On Tuesday, Chinese President Xi Jinping pledged that China would scale up its voluntary emissions targets, which currently account for one quarter of the planet's greenhouse gas emissions, under the Paris climate agreement. President Xi pledged to hit peak emissions by 2030 and achieve carbon neutrality by 2060. In a video address to UN General Assembly, President Xi announced the new emissions goals an hour after U.S President Donald Trump slammed Beijing for its ‘rampant pollution’.
Carbon neutrality – or net-zero emissions – means that emissions are balanced by absorbing an equivalent amount from the atmosphere. A number of European countries have made similar commitments to move to a net-zero emissions economy around the middle of the century.
Observer calls it a “well-calculated move” successfully contrasting China’s climate ambitions with the climate inaction of the US, the world's second largest polluter, after they formally withdrew from the Paris Climate Agreement in 2019.
However, experts were quick to point out that China will need to overhaul its economy and society to achieve carbon neutrality by 2060, as coal accounted for 58% of primary energy consumption last year alone.
On Wednesday, CMA CGM revealed it’s buying a 30% stake in the French airline, Groupe Dubreuil Aero, strengthening its position in air freight. After last year’s successful acquisition of Swiss-based CEVA Logistics, the container line is further diversifying itself from its origins.
Dubreuil Aero owns 2 lines, Air Caraibes and French Bee, which operate primarily between mainland France and French territories overseas.
CMA CGM will acquire a EUR70 Million stake via a capital increase and acquisition of ordinary shares and will obtain two seats on the board of Dubreuil Aero.
On Wednesday, California Gov. Gavin Newsom signed an executive order to end the sale of new gasoline- and diesel-powered passenger cars by 2035. "Where feasible," operations of medium- and heavy-duty trucks will need to be 100% zero-emission by 2045, with the mandate going into effect earlier for drayage trucks by 2035.
This target would achieve more than a 35% reduction in greenhouse gas emissions and an 80% improvement in oxides of nitrogen emissions from cars statewide.
Transportation accounts for 50% of all carbon emissions in California, according to the statement.
The news follows the European Union also moving to tighten its car-emission targets for the next decade and China ramping up its support for electric vehicles as well.
In efforts to ease crew change regulations, China planned to pilot changes at the northeastern port of Qingdao, reopening for foreign crew changes yesterday. Another nine ports were set to follow suit next however, two workers have come down with asymptomatic infections of the virus after unloading frozen seafood.

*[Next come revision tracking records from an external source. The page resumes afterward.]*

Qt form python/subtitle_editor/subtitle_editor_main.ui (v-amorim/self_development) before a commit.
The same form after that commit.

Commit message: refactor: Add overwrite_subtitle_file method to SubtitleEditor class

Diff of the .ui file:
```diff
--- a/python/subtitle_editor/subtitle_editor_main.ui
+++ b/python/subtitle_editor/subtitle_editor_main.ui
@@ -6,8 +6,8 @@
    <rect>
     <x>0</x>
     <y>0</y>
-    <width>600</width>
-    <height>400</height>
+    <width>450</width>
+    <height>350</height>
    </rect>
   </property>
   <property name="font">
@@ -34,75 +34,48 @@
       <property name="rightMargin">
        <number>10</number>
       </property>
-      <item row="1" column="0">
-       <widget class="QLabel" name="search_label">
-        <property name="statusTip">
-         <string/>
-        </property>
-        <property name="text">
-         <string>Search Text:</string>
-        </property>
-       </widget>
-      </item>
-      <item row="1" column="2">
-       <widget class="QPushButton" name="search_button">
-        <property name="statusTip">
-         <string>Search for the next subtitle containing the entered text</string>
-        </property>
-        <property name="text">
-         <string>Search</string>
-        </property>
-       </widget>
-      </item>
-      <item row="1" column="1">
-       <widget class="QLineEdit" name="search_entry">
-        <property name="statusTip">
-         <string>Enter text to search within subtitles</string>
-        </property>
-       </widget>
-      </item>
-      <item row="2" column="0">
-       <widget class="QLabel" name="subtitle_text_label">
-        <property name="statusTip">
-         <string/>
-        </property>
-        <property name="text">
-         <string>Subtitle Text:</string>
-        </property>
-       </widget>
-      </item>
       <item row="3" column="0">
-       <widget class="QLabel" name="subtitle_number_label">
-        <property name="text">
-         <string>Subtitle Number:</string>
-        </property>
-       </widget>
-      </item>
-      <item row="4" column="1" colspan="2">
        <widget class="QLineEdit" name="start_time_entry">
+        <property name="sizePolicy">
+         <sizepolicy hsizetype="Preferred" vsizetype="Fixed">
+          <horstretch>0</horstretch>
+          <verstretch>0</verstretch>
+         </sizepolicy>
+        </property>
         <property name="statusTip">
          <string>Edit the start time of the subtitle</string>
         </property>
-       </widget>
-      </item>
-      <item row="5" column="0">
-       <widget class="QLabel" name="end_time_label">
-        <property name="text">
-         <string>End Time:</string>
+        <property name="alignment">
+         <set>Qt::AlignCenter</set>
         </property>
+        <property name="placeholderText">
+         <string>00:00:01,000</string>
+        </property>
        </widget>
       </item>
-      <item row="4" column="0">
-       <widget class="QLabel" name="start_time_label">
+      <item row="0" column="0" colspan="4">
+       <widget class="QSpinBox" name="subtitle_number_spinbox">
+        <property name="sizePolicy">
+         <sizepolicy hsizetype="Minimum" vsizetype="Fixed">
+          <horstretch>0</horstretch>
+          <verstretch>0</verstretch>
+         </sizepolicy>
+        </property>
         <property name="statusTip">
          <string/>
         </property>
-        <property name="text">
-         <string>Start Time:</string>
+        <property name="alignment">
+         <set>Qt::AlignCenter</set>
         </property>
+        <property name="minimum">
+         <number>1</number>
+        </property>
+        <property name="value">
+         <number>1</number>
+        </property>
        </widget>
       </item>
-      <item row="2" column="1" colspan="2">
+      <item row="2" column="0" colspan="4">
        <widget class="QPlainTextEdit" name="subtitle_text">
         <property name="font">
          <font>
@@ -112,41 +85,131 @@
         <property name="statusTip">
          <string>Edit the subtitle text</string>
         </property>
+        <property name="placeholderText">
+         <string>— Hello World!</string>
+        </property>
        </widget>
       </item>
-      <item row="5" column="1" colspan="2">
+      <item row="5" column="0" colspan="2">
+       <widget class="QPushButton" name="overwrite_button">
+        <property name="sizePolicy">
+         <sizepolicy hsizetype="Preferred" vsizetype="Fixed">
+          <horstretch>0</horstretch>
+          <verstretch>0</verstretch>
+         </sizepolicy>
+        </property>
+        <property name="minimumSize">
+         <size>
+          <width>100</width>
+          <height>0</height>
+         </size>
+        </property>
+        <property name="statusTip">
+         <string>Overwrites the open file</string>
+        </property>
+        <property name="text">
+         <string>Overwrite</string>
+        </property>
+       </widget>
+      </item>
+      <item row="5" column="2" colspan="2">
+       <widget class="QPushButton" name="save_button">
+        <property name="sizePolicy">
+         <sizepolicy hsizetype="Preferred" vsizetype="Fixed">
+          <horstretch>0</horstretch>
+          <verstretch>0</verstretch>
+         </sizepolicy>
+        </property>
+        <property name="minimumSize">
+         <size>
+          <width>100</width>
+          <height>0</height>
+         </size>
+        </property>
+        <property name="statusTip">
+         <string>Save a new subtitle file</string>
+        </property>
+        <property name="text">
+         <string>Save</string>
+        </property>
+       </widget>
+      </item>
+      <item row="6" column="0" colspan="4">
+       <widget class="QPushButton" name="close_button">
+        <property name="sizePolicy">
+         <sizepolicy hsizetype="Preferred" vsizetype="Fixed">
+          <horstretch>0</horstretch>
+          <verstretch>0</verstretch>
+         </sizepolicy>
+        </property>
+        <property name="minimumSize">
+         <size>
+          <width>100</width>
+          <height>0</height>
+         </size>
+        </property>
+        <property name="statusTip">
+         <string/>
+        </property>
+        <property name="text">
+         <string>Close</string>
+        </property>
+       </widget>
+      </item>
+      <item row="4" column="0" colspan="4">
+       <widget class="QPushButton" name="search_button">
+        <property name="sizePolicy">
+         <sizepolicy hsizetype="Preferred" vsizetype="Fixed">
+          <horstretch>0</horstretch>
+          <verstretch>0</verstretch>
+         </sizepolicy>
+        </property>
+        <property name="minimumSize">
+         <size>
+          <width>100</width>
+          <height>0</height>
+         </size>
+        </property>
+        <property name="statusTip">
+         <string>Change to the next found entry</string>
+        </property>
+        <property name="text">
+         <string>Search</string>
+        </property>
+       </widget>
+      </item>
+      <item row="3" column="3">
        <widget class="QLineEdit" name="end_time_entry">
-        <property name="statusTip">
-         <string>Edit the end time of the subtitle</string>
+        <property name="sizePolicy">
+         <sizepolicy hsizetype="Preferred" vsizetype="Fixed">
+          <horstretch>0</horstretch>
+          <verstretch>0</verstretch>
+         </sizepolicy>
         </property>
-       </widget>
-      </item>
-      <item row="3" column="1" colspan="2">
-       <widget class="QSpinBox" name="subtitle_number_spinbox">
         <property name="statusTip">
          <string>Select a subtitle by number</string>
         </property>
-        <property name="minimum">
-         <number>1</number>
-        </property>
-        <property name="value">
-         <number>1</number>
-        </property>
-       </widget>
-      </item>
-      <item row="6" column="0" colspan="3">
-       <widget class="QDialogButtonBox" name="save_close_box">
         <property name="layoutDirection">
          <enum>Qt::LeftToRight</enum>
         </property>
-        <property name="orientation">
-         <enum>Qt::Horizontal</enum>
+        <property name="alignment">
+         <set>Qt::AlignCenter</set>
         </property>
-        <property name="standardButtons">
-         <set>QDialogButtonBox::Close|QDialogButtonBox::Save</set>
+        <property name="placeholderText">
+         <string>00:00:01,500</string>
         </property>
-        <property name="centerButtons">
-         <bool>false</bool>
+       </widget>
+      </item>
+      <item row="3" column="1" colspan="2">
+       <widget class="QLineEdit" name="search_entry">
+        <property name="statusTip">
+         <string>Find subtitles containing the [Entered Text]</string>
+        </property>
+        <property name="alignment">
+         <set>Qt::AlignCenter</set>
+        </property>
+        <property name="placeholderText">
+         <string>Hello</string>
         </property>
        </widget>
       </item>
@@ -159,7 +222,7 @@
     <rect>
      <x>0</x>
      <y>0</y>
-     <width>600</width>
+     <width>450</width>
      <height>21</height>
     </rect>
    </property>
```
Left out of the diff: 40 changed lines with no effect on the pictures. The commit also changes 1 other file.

Authorities in Beijing and Dalian have linked other outbreaks to imported food products. Similarly in New Zealand, a worker at a cold-storage plant in Auckland fell ill last month.
After 22 years with Agility Logistics, spending the last 13 as CEO, Essa al-Saleh joins electric vehicle start-up, Volta Trucks as Chairman. The company’s prototype, the Volta Zero, was unveiled earlier this month and is scheduled to begin trials in the third quarter of 2021.
Volta Trucks has also welcomed Deutsche Post-DHL executive Peter Bardenfleth-Hansen to its board in a non-executive role.
As always, happy Friday, folks! Don’t forget to check out last week’s news and come back next week for the following Friday Five Logistics News Roundup!
Congestion rises on multiple fronts due to black swans and systemic issues, while there finally seems to be some good news coming out of Long Beach and Los Angeles. Also, the Ever Given is back!
While coverage of COP26 has been all but scarce this past week, this week’s Friday Five has the supply chain angle to Glasgow’s buzzing talks, plus a port congestion update and an innovation win for Walmart.
Second verse, same as the first? In this week’s Friday Five, ports remain congested despite new attempts to move boxes out the door, while the reigning champs of supply chain chaos continue their shopping sprees.